**** Dataset excerpts

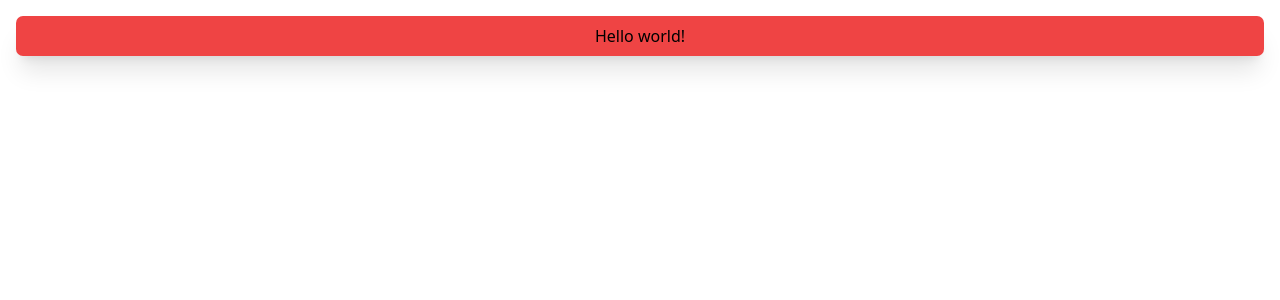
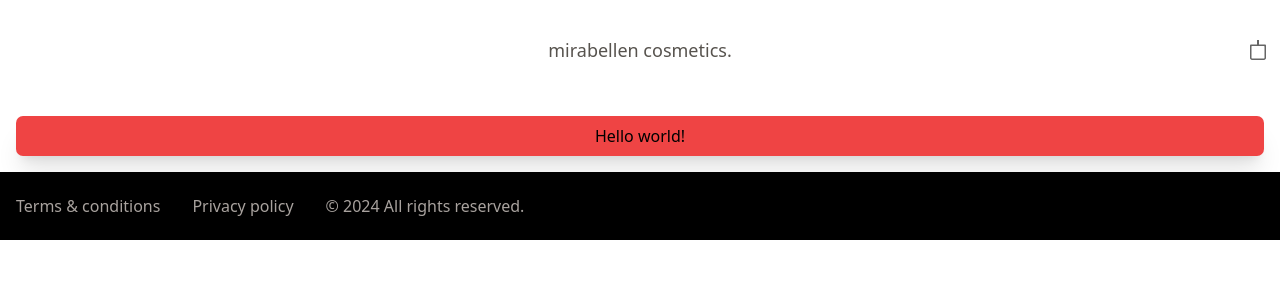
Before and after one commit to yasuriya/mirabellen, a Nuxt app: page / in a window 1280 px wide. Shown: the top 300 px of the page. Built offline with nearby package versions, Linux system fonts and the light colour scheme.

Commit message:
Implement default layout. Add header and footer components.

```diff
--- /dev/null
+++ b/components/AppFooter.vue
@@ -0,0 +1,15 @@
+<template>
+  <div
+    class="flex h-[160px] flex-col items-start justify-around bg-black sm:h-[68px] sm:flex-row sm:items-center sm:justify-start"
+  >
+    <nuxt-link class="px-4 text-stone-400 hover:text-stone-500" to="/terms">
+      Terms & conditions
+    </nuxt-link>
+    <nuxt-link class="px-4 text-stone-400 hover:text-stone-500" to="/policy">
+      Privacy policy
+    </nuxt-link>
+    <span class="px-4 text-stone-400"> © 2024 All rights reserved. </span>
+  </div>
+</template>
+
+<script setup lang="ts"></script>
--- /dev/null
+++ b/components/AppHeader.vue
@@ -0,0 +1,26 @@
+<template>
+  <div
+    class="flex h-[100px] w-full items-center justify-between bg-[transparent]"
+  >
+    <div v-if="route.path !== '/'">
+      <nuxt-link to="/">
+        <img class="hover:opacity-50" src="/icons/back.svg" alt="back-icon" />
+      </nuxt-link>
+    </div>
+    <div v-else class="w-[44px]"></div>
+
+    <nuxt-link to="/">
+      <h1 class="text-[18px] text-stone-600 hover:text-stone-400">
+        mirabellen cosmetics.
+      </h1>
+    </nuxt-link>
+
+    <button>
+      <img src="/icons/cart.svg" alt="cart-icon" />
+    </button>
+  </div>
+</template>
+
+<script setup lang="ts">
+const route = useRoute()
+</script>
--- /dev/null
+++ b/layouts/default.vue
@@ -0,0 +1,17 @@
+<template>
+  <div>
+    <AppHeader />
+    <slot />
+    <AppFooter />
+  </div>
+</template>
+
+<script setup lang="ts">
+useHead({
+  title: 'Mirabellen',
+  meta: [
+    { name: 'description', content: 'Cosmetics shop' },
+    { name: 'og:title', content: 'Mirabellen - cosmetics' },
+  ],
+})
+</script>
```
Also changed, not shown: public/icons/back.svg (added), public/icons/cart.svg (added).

********

▸ **Exercise aim**
Reproduce the data above without a single change, please, but without its pictures.

▸ **Written response**
Before and after one commit to yasuriya/mirabellen, a Nuxt app: page / in a window 1280 px wide. Shown: the top 300 px of the page. Built offline with nearby package versions, Linux system fonts and the light colour scheme.

Commit message:
Implement default layout. Add header and footer components.

```diff
--- /dev/null
+++ b/components/AppFooter.vue
@@ -0,0 +1,15 @@
+<template>
+  <div
+    class="flex h-[160px] flex-col items-start justify-around bg-black sm:h-[68px] sm:flex-row sm:items-center sm:justify-start"
+  >
+    <nuxt-link class="px-4 text-stone-400 hover:text-stone-500" to="/terms">
+      Terms & conditions
+    </nuxt-link>
+    <nuxt-link class="px-4 text-stone-400 hover:text-stone-500" to="/policy">
+      Privacy policy
+    </nuxt-link>
+    <span class="px-4 text-stone-400"> © 2024 All rights reserved. </span>
+  </div>
+</template>
+
+<script setup lang="ts"></script>
--- /dev/null
+++ b/components/AppHeader.vue
@@ -0,0 +1,26 @@
+<template>
+  <div
+    class="flex h-[100px] w-full items-center justify-between bg-[transparent]"
+  >
+    <div v-if="route.path !== '/'">
+      <nuxt-link to="/">
+        <img class="hover:opacity-50" src="/icons/back.svg" alt="back-icon" />
+      </nuxt-link>
+    </div>
+    <div v-else class="w-[44px]"></div>
+
+    <nuxt-link to="/">
+      <h1 class="text-[18px] text-stone-600 hover:text-stone-400">
+        mirabellen cosmetics.
+      </h1>
+    </nuxt-link>
+
+    <button>
+      <img src="/icons/cart.svg" alt="cart-icon" />
+    </button>
+  </div>
+</template>
+
+<script setup lang="ts">
+const route = useRoute()
+</script>
--- /dev/null
+++ b/layouts/default.vue
@@ -0,0 +1,17 @@
+<template>
+  <div>
+    <AppHeader />
+    <slot />
+    <AppFooter />
+  </div>
+</template>
+
+<script setup lang="ts">
+useHead({
+  title: 'Mirabellen',
+  meta: [
+    { name: 'description', content: 'Cosmetics shop' },
+    { name: 'og:title', content: 'Mirabellen - cosmetics' },
+  ],
+})
+</script>
```
Also changed, not shown: public/icons/back.svg (added), public/icons/cart.svg (added).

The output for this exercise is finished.